I can prove that $\text{lcm}(1,2,3,\ldots,n)\geq 2^{n-1}$.

Newly, i read in a paper that for $n\geq 7$ we have:

$$\text{lcm}(1,2,3,\ldots,n)\geq 2^n$$

Can you prove it?

(This inequality is an interesting inequality. For example with this inequality can find a lower bound for the number of primes less than $n$.)

  • 1
    $\begingroup$ How did you prove the original claim, with $2^{n-1}$? $\endgroup$ Jun 29, 2014 at 15:26
  • 2
    $\begingroup$ Sidenote: for any $b<e$, lcm(1, 2, ..., n) > b^n for large enough n. $\endgroup$
    – Charles
    Jun 29, 2014 at 15:45
  • $\begingroup$ Huh... is it true that, as $n\to\infty$, we have $e^{-n}\mathrm{lcm}(1,\ldots,n)\to 1$? $\endgroup$ Jun 29, 2014 at 15:49
  • 2
    $\begingroup$ @GTonyJacobs Yes, it is equivalent to the Prime Number Theorem. $\endgroup$ Jun 30, 2014 at 19:16
  • 3
    $\begingroup$ $\text{lcm}(1,2,3,\ldots,n) = n\text{lcm}\left(\binom{n-1}{1},\cdots,\binom{n-1}{n-1}\right) \ge [n/2]\binom{n}{[n/2]} \geq 2^n$ for $n \ge 7$ .. W|A :-) $\endgroup$
    – r9m
    Jul 3, 2014 at 9:15

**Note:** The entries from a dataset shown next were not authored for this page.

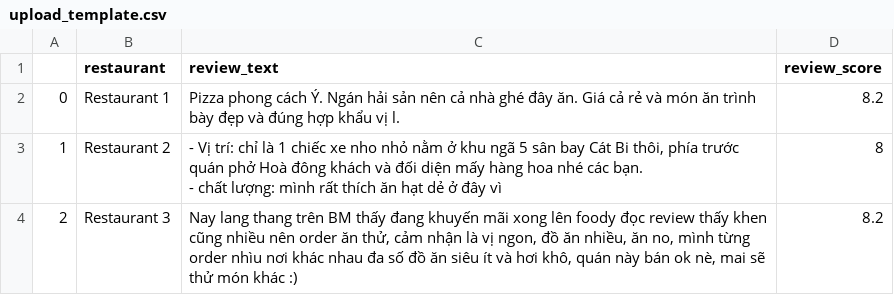
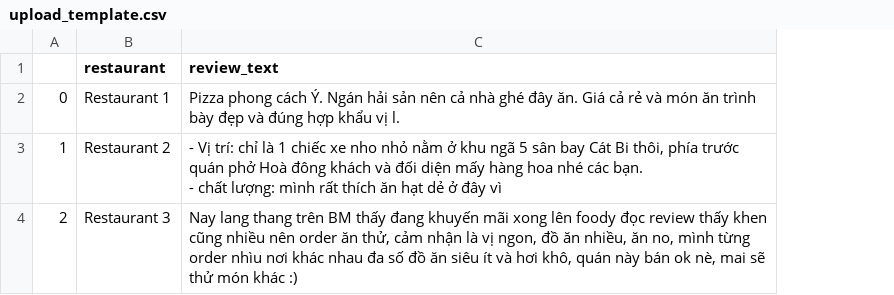
Before and after one commit to Huong2709/hbt-project2, a CSV file: material/upload_template.csv, drawn as a sheet; the diff names each change by its address in the sheet, - before the commit and + after, or states it on an @@ line.

Commit message:
Add files via upload

```diff
--- a/material/upload_template.csv
+++ b/material/upload_template.csv
-column D (review_score), rows 2-4: 8.2 | 8 | 8.2
```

2 Answers 2


The proof for this, is almost the same for proving the bound of $2^{n-1}$. Consider for $1\le m\le n$ $$I_{m,n}=\int_{0}^{1}x^{m-1}(1-x)^{n-m}=\sum_{r=0}^{n-m}\frac{a_r}{m+r}\quad \text{ for some }a_i\in \mathbb{Z}$$ Let $\displaystyle\ell_n=\text{lcm}(1,2,\dots,n)$. See $\ell_nI_{m,n}\in \mathbb{Z}$ for $1\le m\le n$. Now it can be easily seen that $\displaystyle I_{m,n}=\frac{1}{m\dbinom{n}{m}}$. Which will follow from integration by parts or reduction formulae. Then we have: $$m\dbinom{n}{m}\mid \ell_n\quad \forall \;\;1\le m\le n$$ In general $$n\dbinom{2n}{n}\mid \ell_{2n}\quad \text{ and }\quad (2n+1)\dbinom{2n}{n}=(n+1)\dbinom{2n+1}{n+1}\mid \ell_{2n+1}$$ Now since $\ell_{2n}\mid \ell_{2n+1}$ we have \begin{align*} & n(2n+1)\dbinom{2n}{n}\mid \ell_{2n+1}\\ \implies & \ell_{2n+1}\ge n(2n+1)\dbinom{2n}{n}\ge n\cdot 4^n\ge 2^{2n+2}\quad \text{ for } \quad n\ge 4\end{align*} The second last inequality holds since $\dbinom{2n}{n}$ is the largest co-efficient in the expansion of $(1+x)^{2n}$. Hence $(1+1)^{2n}\le \dbinom{2n}{n}(2n+1)$. Also $$\ell_{2n+2}\ge \ell_{2n+1}\ge 2^{2n+2}\quad \text{ for }\quad n\ge 4$$ Hence we have proved $$\ell_n\ge 2^{n}\quad \text{ for }\quad n\ge 9$$ Smaller cases are checked by hand. Thus we are done.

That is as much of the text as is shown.